“Meanwhile, we have to acknowledge that lack of central coordination means that pandemic-induced change is bottom up. The state of the world is currently a Jackson Pollock painting. Whatever new world emerges will not be the predictable outcome of one policy but the unpredictable net force of thousands of different policy and business responses. Focusing on individual problems still tells us nothing about the final general picture. We know very little about how inflation will develop, or the pandemic or how supply chains will respond. Up until a few months ago, at least we knew the central driver for risk assets: central bank accommodation. However, inflation has, at least for now, de-fanged central bankers.
“Here’s what we do know: US stocks are expensive and concentrated but there aren’t many alternatives to the world’s deepest and most advanced market. In fact, there are few alternatives to stocks altogether, in a world where inflation might ‘eat’ 5% from cash and bond yields each year. In fact, fixed income is universally expensive and central banks might not be able to keep buying new issuance at the current pace. An asset re-rating (vernacular for a correction in asset prices) is increasingly possible due to the QE paradigm shift. Meanwhile, inflation is here, now. All that uncertainty is bad for business. But how risk assets are going to do is still unknown, as the drivers have been for too long completely decoupled from all of the above. It could be that the ‘residual liquidity’ and ‘There is no alternative to stocks’ arguments prevail. Or it could be that markets go into ‘fear mode’ and secular volatility rises.

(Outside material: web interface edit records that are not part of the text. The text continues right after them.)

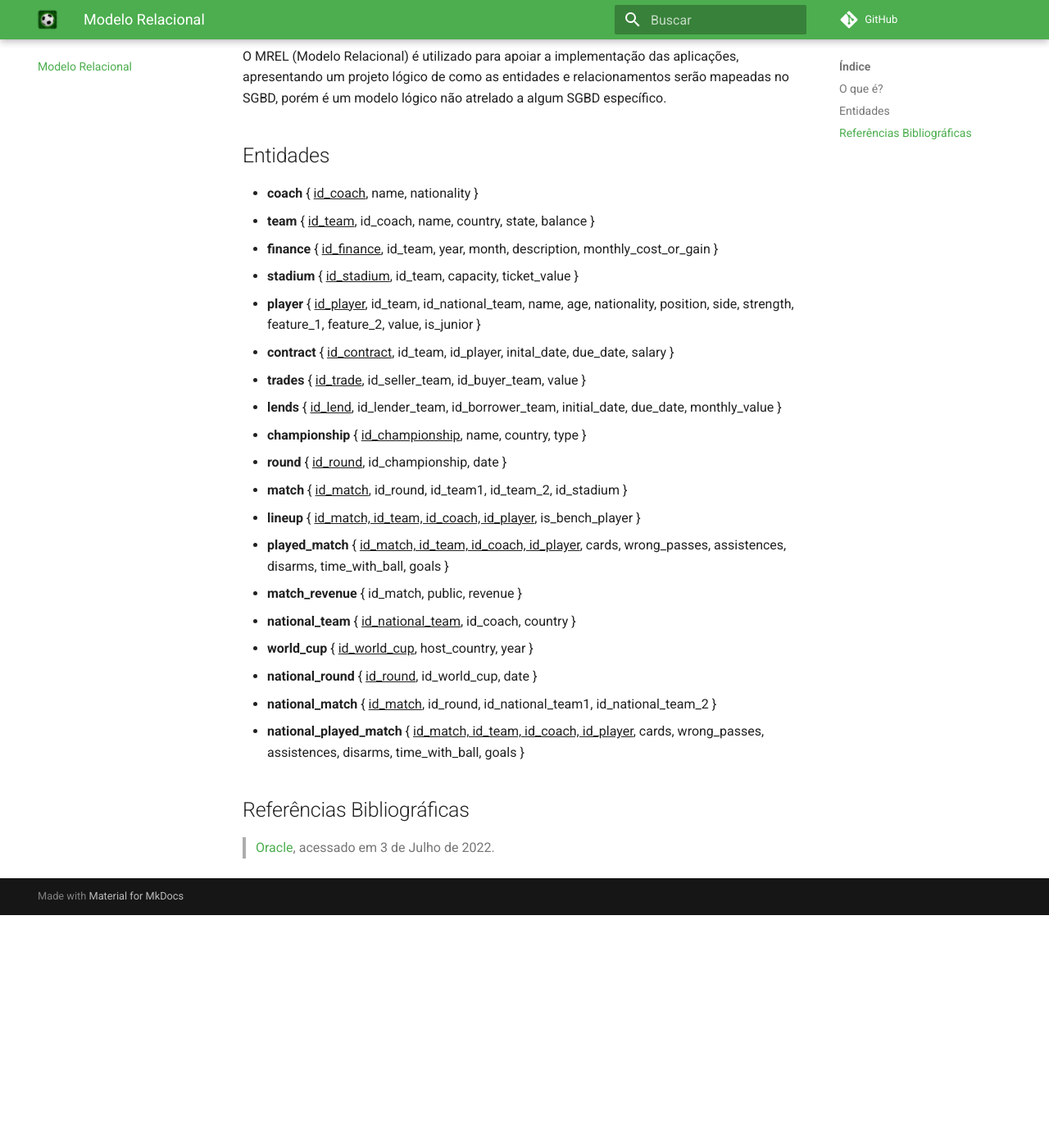
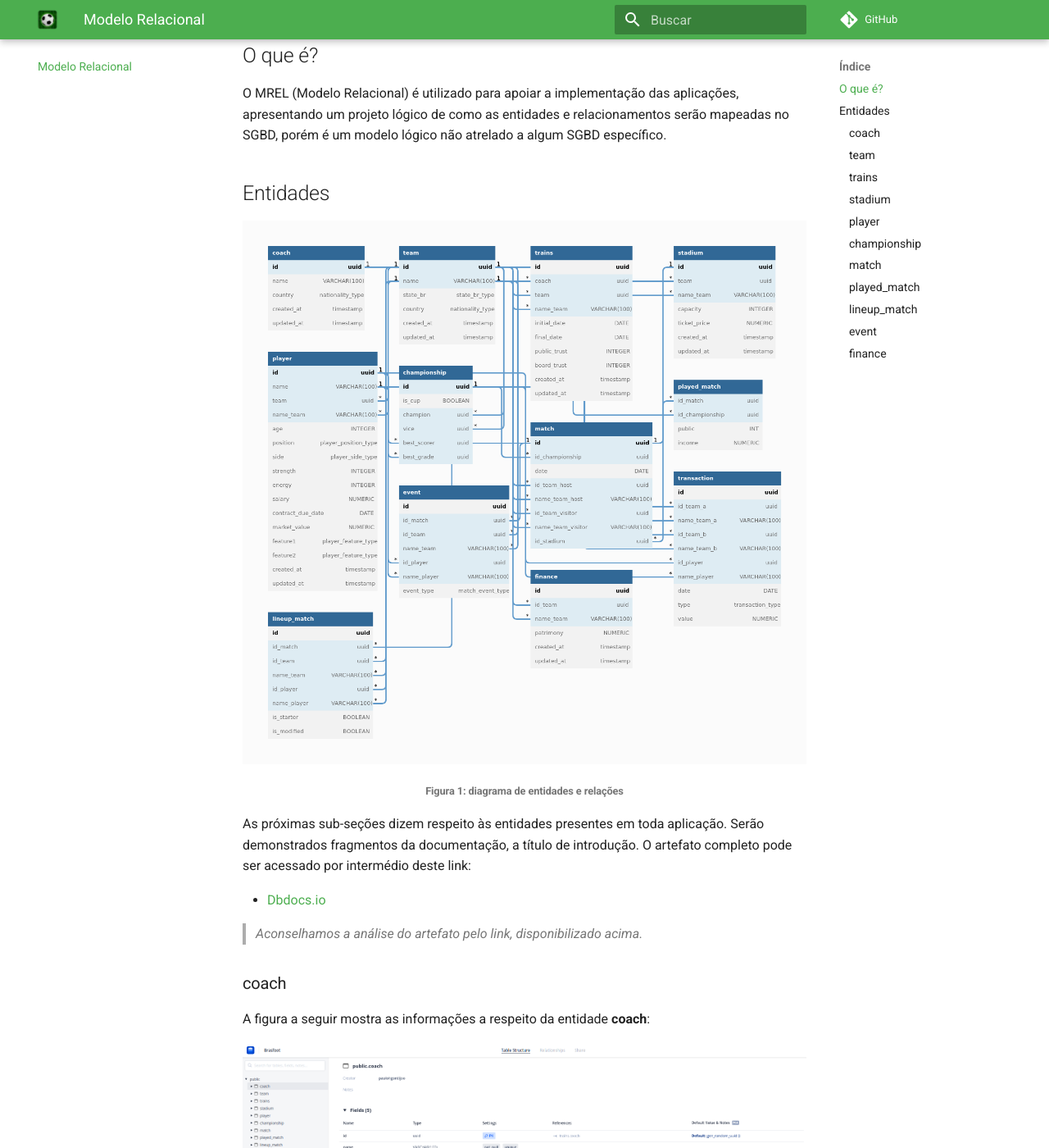
Before and after one commit to SBD1/grupo7-brasfoot, an MkDocs documentation site: the page built from docs/MR.md, in a window 1280 px wide and 1400 px high, scrolled down 416 px. Shown: the whole window at 82% size. Built offline with MkDocs 1.6.1 and Material for MkDocs 9.7.7, drawn with Linux system fonts in a browser that asks for light colours; comment, search, counter and statistics services are not loaded; before the commit the page ends 1532 px from its top, so only the background shows below that; some of the changed text lies outside the part shown.

Commit message:
Updating 'Modelo Relacional' section; adding dbdocs.

```diff
--- a/docs/MR.md
+++ b/docs/MR.md
@@ -1,9 +1,10 @@
 # Modelo Relacional
 
-|    Data    | Versão |      Descrição       |      Autor       |
-|:----------:|:------:|:--------------------:|:----------------:|
-| 03/07/2022 |  0.1   | Início do Documento  |    Daniel Oda    |
-| 04/07/2022 |  0.1   | Revisão do Documente | Matheus Clemente |
+|    Data    | Versão |                Descrição                 |      Autor       |
+|:----------:|:------:|:----------------------------------------:|:----------------:|
+| 03/07/2022 |  0.1   |           Início do Documento            |    Daniel Oda    |
+| 04/07/2022 |  0.2   |           Revisão do Documente           | Matheus Clemente |
+| 05/09/2022 |  0.3   | Atualização MREL; Ajustes de formatação. |  Paulo Gontijo   |
 
 
 
@@ -13,25 +14,104 @@
 
 ## Entidades
 
-- **coach** { <ins>id_coach</ins>,  name, nationality }
-- **team** { <ins>id_team</ins>, id_coach, name, country, state, balance }
-- **finance** { <ins>id_finance</ins>, id_team, year, month, description, monthly_cost_or_gain }
-- **stadium** { <ins>id_stadium</ins>, id_team, capacity, ticket_value }
-- **player** { <ins>id_player</ins>, id_team, id_national_team, name, age, nationality, position, side, strength, feature_1, feature_2, value, is_junior }
-- **contract** { <ins>id_contract</ins>,  id_team, id_player, inital_date, due_date, salary }
-- **trades** { <ins>id_trade</ins>, id_seller_team, id_buyer_team, value }
-- **lends** { <ins>id_lend</ins>, id_lender_team, id_borrower_team, initial_date, due_date, monthly_value }
-- **championship** { <ins>id_championship</ins>, name, country, type }
-- **round** { <ins>id_round</ins>,  id_championship, date }
-- **match** { <ins>id_match</ins>,  id_round, id_team1, id_team_2, id_stadium }
--  **lineup** { <ins>id_match, id_team, id_coach, id_player</ins>, is_bench_player }
-- **played_match** {  <ins>id_match, id_team, id_coach, id_player</ins>, cards, wrong_passes, assistences, disarms, time_with_ball, goals }
-- **match_revenue** { id_match, public, revenue }
-- **national_team** { <ins>id_national_team</ins>, id_coach, country }
-- **world_cup** { <ins>id_world_cup</ins>, host_country, year }
-- **national_round** { <ins>id_round</ins>,  id_world_cup, date }
-- **national_match** { <ins>id_match</ins>,  id_round, id_national_team1, id_national_team_2 }
-- **national_played_match** {  <ins>id_match, id_team, id_coach, id_player</ins>, cards, wrong_passes, assistences, disarms, time_with_ball, goals }
+![Brasfoot](./images/Brasfoot.png)
+
+<h6 align='center'>Figura 1: diagrama de entidades e relações</h6>
+
+
+
+As próximas sub-seções dizem respeito às entidades presentes em toda aplicação. Serão demonstrados fragmentos da documentação,
+a título de introdução. O artefato completo pode ser acessado por intermédio deste link:
+
+* [Dbdocs.io](https://dbdocs.io/paulohgontijoo/Brasfoot)
+
+> *Aconselhamos a análise do artefato pelo link, disponibilizado acima.*
+
+###coach
+A figura a seguir mostra as informações a respeito da entidade **coach**:
+
+![img.png](images/coach.png)
+
+<h6 align='center'>Figura 2: detalhamento entidade coach</h6>
+
+###team
+A figura a seguir mostra as informações a respeito da entidade **team**:
+
+![img.png](images/team.png)
+
+<h6 align='center'>Figura 3: detalhamento entidade team</h6>
+
+###trains
+A figura a seguir mostra as informações a respeito da entidade **trains**:
+
+![img.png](images/trains.png)
+
+<h6 align='center'>Figura 4: detalhamento entidade trains</h6>
+
+###stadium
+A figura a seguir mostra as informações a respeito da entidade **stadium**:
+
+![img.png](images/stadium.png)
+
+<h6 align='center'>Figura 5: detalhamento entidade stadium</h6>
+
+###player
+A figura a seguir mostra as informações a respeito da entidade **player**:
+
+![img.png](images/player.png)
+
+<h6 align='center'>Figura  6: detalhamento entidade player</h6>
+
+###championship
+A figura a seguir mostra as informações a respeito da entidade **championship**:
+
+![img.png](images/championship.png)
+
+<h6 align='center'>Figura  7: detalhamento entidade championship</h6>
+
+###match
+A figura a seguir mostra as informações a respeito da entidade **match**:
+
+![img.png](images/match.png)
+
+<h6 align='center'>Figura  8: detalhamento entidade match</h6>
+
+###played_match
+A figura a seguir mostra as informações a respeito da entidade **played_match**:
+
+![img.png](images/played_match.png)
+
+<h6 align='center'>Figura  9: detalhamento entidade played_match</h6>
+
+###lineup_match
+A figura a seguir mostra as informações a respeito da entidade **lineup_match**:
+
+![img.png](images/lineup_match.png)
+
+<h6 align='center'>Figura  10: detalhamento entidade lineup_match</h6>
+
+###event
+A figura a seguir mostra as informações a respeito da entidade **event**:
+
+![img.png](images/event.png)
+
+<h6 align='center'>Figura  11: detalhamento entidade event</h6>
+
+###finance
+A figura a seguir mostra as informações a respeito da entidade **finance**:
+
+![img.png](images/finance.png)
+
+<h6 align='center'>Figura  12: detalhamento entidade finance</h6>
+
+#transaction
+A figura a seguir mostra as informações a respeito da entidade **transaction**:
+
+![img.png](images/transaction.png)
+
+<h6 align='center'>Figura  13: detalhamento entidade transaction</h6>
 
 ## Referências Bibliográficas
 > [Oracle](https://www.oracle.com/br/database/what-is-a-relational-database/), acessado em 3 de Julho de 2022.
+
+> [Dbdocs.io](https://dbdocs.io/docs), acessado 5 de Setembro de 2022.
```
Also changed, not shown: docs/images/Brasfoot.png (added), docs/images/championship.png (added), docs/images/coach.png (added), docs/images/event.png (added), docs/images/finance.png (added), docs/images/lineup_match.png (added), docs/images/match.png (added), docs/images/played_match.png (added), docs/images/player.png (added), docs/images/stadium.png (added), docs/images/team.png (added), docs/images/trains.png (added), docs/images/transaction.png (added), 1 other file.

“In hindsight it will all make sense, it usually does. But from where we are today, we feel that the unprecedented uncertainty mandates less tactical and more strategic positioning. In a post-QE world, where ‘beta’ strategies will be less important and ‘alpha’ strategies have low conviction, it’s a good idea to stick to ‘first principles’. Trust long-term assumptions and strategic asset allocation as a main driver of portfolio performance. Portfolio weights, such as our fixed income and duration underweight, should reflect only high conviction.
“The key takeaway from our predicament should be a sobering one: Humanity’s innate anthropocentrism and technological prowess must not lead to the false conclusion that nature has been, or may yet be, conquered. A simple virus can upset civilisation as we know it. So what does this say about much bigger threats like climate change? Environmental preservation in the years to come, will not be an option, but a necessity. Which is why this theme will become gradually even more central to our investment approach as years go by.